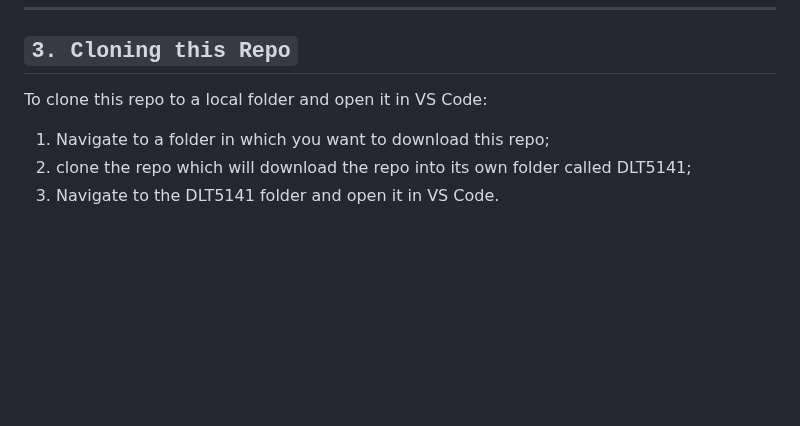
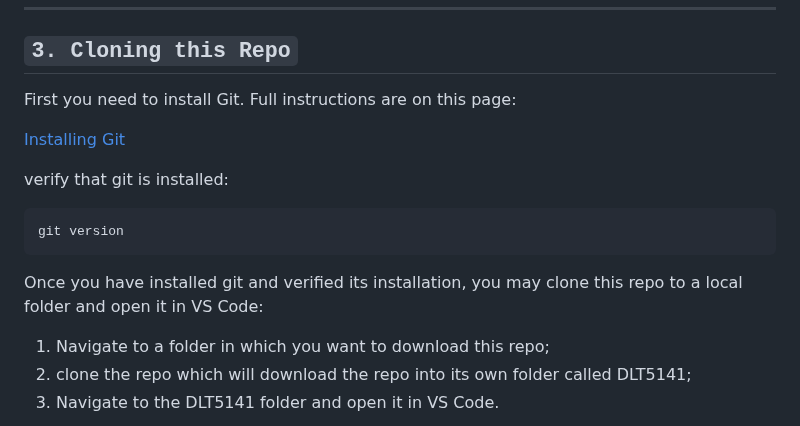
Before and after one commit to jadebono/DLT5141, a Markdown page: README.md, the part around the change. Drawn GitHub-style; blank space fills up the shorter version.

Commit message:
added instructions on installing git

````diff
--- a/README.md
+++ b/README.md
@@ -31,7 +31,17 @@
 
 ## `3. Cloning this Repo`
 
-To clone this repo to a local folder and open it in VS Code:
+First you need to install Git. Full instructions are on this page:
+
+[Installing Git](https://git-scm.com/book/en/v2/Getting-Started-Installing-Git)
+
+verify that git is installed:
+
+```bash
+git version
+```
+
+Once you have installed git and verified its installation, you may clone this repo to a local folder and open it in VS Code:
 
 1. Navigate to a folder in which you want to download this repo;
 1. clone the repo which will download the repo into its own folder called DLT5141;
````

◆ WORK REQUIRED
If a line in the entries above contains the word "installed", copy it.

◆ RESULT OF THIS TASK
+verify that git is installed:
+Once you have installed git and verified its installation, you may clone this repo to a local folder and open it in VS Code:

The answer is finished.